DATA SUPPLIED: Begin
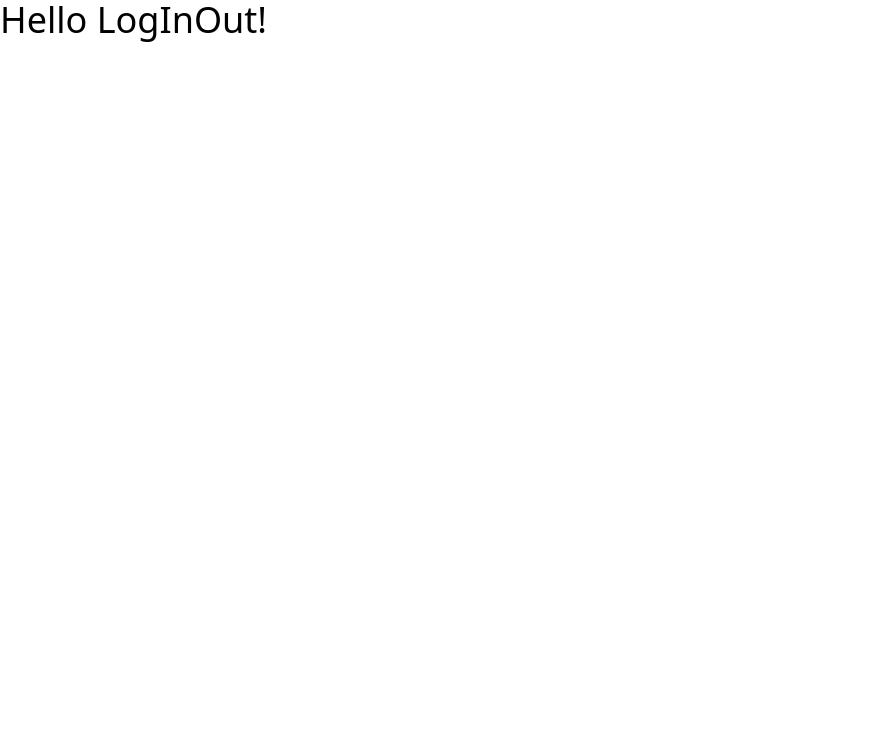
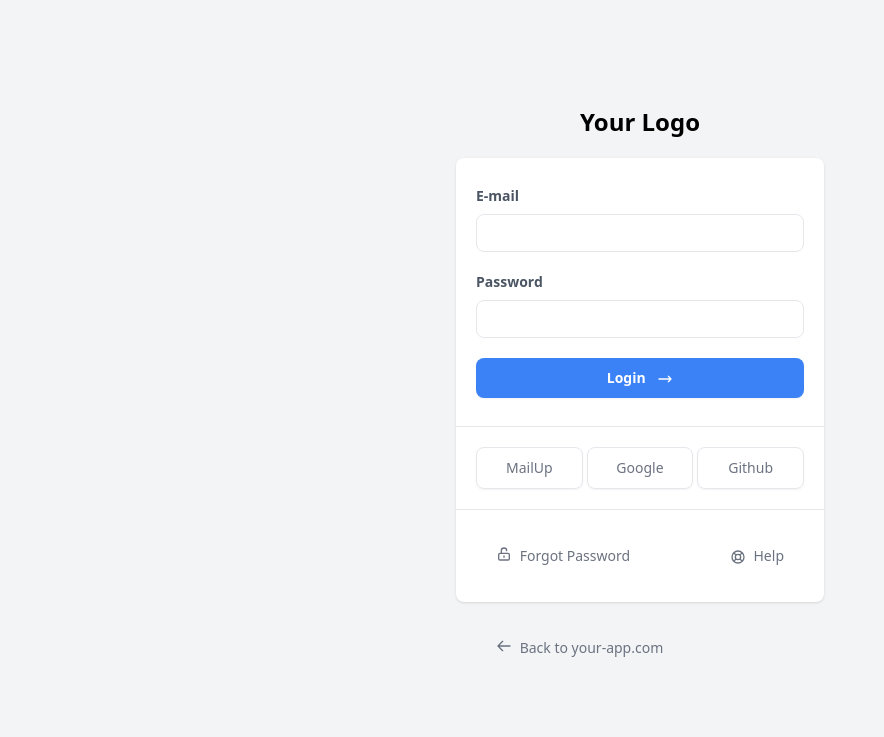
Before and after one commit to VaNomad/logInOut_tailwind, a website: page index.html in a window 1280 px wide. Shown: the whole page, without its empty margins (0-884 px from the left). Drawn offline with Linux system fonts and the light colour scheme.

Commit message:
Adds login form component on index.html

```diff
--- a/index.html
+++ b/index.html
@@ -9,6 +9,66 @@
   <title>LogInOut</title>
 </head>
 <body>
-  <h2 class="text-4xl">Hello LogInOut!</h2>
+
+<!-- Login Form -->
+<div class="min-h-screen bg-gray-100 flex flex-col justify-center sm:py-12">
+  <div class="p-10 xs:p-0 mx-auto md:w-full md:max-w-md">
+    <h1 class="font-bold text-center text-2xl mb-5">Your Logo</h1>
+    <div class="bg-white shadow w-full rounded-lg divide-y divide-gray-200">
+      <div class="px-5 py-7">
+        <label class="font-semibold text-sm text-gray-600 pb-1 block">E-mail</label>
+        <input type="text" class="border rounded-lg px-3 py-2 mt-1 mb-5 text-sm w-full" />
+        <label class="font-semibold text-sm text-gray-600 pb-1 block">Password</label>
+        <input type="text" class="border rounded-lg px-3 py-2 mt-1 mb-5 text-sm w-full" />
+        <button type="button" class="transition duration-200 bg-blue-500 hover:bg-blue-600 focus:bg-blue-700 focus:shadow-sm focus:ring-4 focus:ring-blue-500 focus:ring-opacity-50 text-white w-full py-2.5 rounded-lg text-sm shadow-sm hover:shadow-md font-semibold text-center inline-block">
+            <span class="inline-block mr-2">Login</span>
+            <svg xmlns="http://www.w3.org/2000/svg" fill="none" viewBox="0 0 24 24" stroke="currentColor" class="w-4 h-4 inline-block">
+                <path stroke-linecap="round" stroke-linejoin="round" stroke-width="2" d="M17 8l4 4m0 0l-4 4m4-4H3" />
+            </svg>
+        </button>
+      </div>
+      <div class="p-5">
+          <div class="grid grid-cols-3 gap-1">
+              <button type="button" class="transition duration-200 border border-gray-200 text-gray-500 w-full py-2.5 rounded-lg text-sm shadow-sm hover:shadow-md font-normal text-center inline-block">MailUp</button>
+              <button type="button" class="transition duration-200 border border-gray-200 text-gray-500 w-full py-2.5 rounded-lg text-sm shadow-sm hover:shadow-md font-normal text-center inline-block">Google</button>
+              <button type="button" class="transition duration-200 border border-gray-200 text-gray-500 w-full py-2.5 rounded-lg text-sm shadow-sm hover:shadow-md font-normal text-center inline-block">Github</button>
+          </div>
+      </div>
+        <div class="py-5">
+        <div class="grid grid-cols-2 gap-1">
+          <div class="text-center sm:text-left whitespace-nowrap">
+            <button class="transition duration-200 mx-5 px-5 py-4 cursor-pointer font-normal text-sm rounded-lg text-gray-500 hover:bg-gray-100 focus:outline-none focus:bg-gray-200 focus:ring-2 focus:ring-gray-400 focus:ring-opacity-50 ring-inset">
+                <svg xmlns="http://www.w3.org/2000/svg" fill="none" viewBox="0 0 24 24" stroke="currentColor" class="w-4 h-4 inline-block align-text-top">
+                    <path stroke-linecap="round" stroke-linejoin="round" stroke-width="2" d="M8 11V7a4 4 0 118 0m-4 8v2m-6 4h12a2 2 0 002-2v-6a2 2 0 00-2-2H6a2 2 0 00-2 2v6a2 2 0 002 2z" />
+                </svg>
+                <span class="inline-block ml-1">Forgot Password</span>
+            </button>
+          </div>
+          <div class="text-center sm:text-right whitespace-nowrap">
+            <button class="transition duration-200 mx-5 px-5 py-4 cursor-pointer font-normal text-sm rounded-lg text-gray-500 hover:bg-gray-100 focus:outline-none focus:bg-gray-200 focus:ring-2 focus:ring-gray-400 focus:ring-opacity-50 ring-inset">
+                <svg xmlns="http://www.w3.org/2000/svg" fill="none" viewBox="0 0 24 24" stroke="currentColor" class="w-4 h-4 inline-block align-text-bottom	">
+                    <path stroke-linecap="round" stroke-linejoin="round" stroke-width="2" d="M18.364 5.636l-3.536 3.536m0 5.656l3.536 3.536M9.172 9.172L5.636 5.636m3.536 9.192l-3.536 3.536M21 12a9 9 0 11-18 0 9 9 0 0118 0zm-5 0a4 4 0 11-8 0 4 4 0 018 0z" />
+                </svg>
+                <span class="inline-block ml-1">Help</span>
+            </button>
+          </div>
+        </div>
+      </div>
+    </div>
+    <div class="py-5">
+        <div class="grid grid-cols-2 gap-1">
+          <div class="text-center sm:text-left whitespace-nowrap">
+            <button class="transition duration-200 mx-5 px-5 py-4 cursor-pointer font-normal text-sm rounded-lg text-gray-500 hover:bg-gray-200 focus:outline-none focus:bg-gray-300 focus:ring-2 focus:ring-gray-400 focus:ring-opacity-50 ring-inset">
+                <svg xmlns="http://www.w3.org/2000/svg" fill="none" viewBox="0 0 24 24" stroke="currentColor" class="w-4 h-4 inline-block align-text-top">
+                    <path stroke-linecap="round" stroke-linejoin="round" stroke-width="2" d="M10 19l-7-7m0 0l7-7m-7 7h18" />
+                </svg>
+                <span class="inline-block ml-1">Back to your-app.com</span>
+            </button>
+          </div>
+        </div>
+      </div>
+  </div>
+</div>
+
 </body>
 </html>
```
DATA SUPPLIED: End
Using the entries above, give the number of lines that include "Password", with no added words.

ANSWER BOX
2